Salih said she has always been interested in helping people, and that is part of what drives her campaign for city council.
“Helping families and helping neighbors is something in my blood. I just like to help everybody. I’m that person in Sudan, Virginia, Iowa,” she said.
Salih’s campaign manager Shawn Harmsen said she is fearless, describing her reaching out to businesses to make sure employees who said they haven’t received fair wages are given a voice.
“Every other time I talk to her she is in the middle of helping somebody,” Harmsen said.
Once, directly after a meeting, Salih left to help a friend with car trouble who was passing through Iowa City, he said. (Salih asked to reschedule her interview with Little Village because her cousin was undergoing an emergency cesarean section, during which Salih stayed overnight in the hospital by her cousin’s side.)
“Mazahir is a giver,” Harmsen said. “And it doesn’t matter where you’re from. I grew up in Iowa, and that’s an Iowa Value.”
Salih said that she hoped to focus on improving affordable housing in Iowa City if she is elected. She referenced census data that shows that more than 11,000 Iowa City renters and homeowners spend over 30 percent of their income on housing, including nearly 7,000 who spend over 50 percent.
“For me, Iowa City has a crisis of affordable housing,” Salih said
She has worked in the past to help lower income residents fight for housing availability, including working with Forest View Mobile Home Court residents who were on the verge of being evicted to make way for a new development. Salih and members of the CWJ brought residents and the developer together to find solutions.
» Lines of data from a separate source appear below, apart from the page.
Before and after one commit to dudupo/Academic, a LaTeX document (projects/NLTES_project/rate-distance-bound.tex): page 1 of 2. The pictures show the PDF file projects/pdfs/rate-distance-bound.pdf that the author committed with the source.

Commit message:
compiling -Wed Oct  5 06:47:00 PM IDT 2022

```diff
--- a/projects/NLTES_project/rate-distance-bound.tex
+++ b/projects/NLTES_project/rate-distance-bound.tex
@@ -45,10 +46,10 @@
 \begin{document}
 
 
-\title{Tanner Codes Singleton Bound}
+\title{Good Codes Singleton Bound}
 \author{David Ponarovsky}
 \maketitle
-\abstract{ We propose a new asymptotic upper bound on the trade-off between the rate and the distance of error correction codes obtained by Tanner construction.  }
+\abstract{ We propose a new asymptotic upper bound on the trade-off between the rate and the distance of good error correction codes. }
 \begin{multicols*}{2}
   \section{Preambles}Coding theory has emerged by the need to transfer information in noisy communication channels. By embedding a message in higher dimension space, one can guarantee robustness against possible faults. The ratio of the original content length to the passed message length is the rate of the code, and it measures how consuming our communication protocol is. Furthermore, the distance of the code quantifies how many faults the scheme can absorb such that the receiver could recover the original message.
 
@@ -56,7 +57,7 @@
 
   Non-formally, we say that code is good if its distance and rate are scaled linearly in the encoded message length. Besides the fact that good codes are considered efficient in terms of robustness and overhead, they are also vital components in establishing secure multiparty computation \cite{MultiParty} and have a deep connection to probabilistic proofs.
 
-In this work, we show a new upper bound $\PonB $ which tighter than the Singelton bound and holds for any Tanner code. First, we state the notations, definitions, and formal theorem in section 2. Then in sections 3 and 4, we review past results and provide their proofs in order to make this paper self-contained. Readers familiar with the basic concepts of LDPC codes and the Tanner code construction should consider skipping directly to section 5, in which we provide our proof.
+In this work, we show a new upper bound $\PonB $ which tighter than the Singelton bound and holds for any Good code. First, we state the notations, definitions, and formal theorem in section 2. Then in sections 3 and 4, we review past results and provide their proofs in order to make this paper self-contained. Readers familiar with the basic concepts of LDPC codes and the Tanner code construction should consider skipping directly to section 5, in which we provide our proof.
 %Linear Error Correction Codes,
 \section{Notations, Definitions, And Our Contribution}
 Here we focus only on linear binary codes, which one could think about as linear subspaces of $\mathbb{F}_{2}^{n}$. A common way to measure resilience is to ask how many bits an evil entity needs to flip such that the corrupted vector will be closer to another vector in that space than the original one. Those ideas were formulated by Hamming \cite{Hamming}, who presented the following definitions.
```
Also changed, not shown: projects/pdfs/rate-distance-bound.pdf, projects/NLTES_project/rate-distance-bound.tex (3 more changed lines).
She said they found a way for the residents to get better, more affordable and safer homes, while allowing the developer to move forward.
“This is the kind of creative solution we need in this town where both the developer and the residents will benefit,” Salih said.
Salih also said she hoped Iowa City could spread affordable housing throughout the community, creating a town with people from different income levels living as neighbors.
As a full-time community organizer with the CWJ, Salih has worked to establish relationships with local businesses, something she said she would continue to build on.
On March 26, 2017, after a ban on higher minimum wage ordinances was introduced in the Iowa Legislature, she approached local businesses with navy blue $10.10 minimum wage signs. She started to get businesses to commit to continued support of Johnson County’s $10.10 minimum wage before the bill to abolish it was signed.
After getting help from community volunteers, she said nearly 150 businesses joined the cause.
“We must make sure that everyone has a livable wage and workplace conditions that allow them to support families and grow our economy to make the table even larger, more inclusive,” she said.
As a city council member, she said she would also focus on transportation. She said the city should allocate public funds to make citywide transportation more reliable and accessible.
“We have a great community with a lot to offer, but they cannot participate because they do not have transportation,” she said.
Salih said she doesn’t expect working with the city council to be easy, but said she is ready to work hard to help improve the community.
“I know the hard work it takes,” Salih said. “Like many immigrants, I came looking for a better life, but I learned that a better life is not something you find. A better life is something you build; You have to fight for it.”
Salih is one of three candidates for two at-large seats on the Iowa City Council, running along with current council member Kingsley Botchway and Iowa City Downtown District nighttime mayor Angela Winnike. The election is coming up Nov. 7.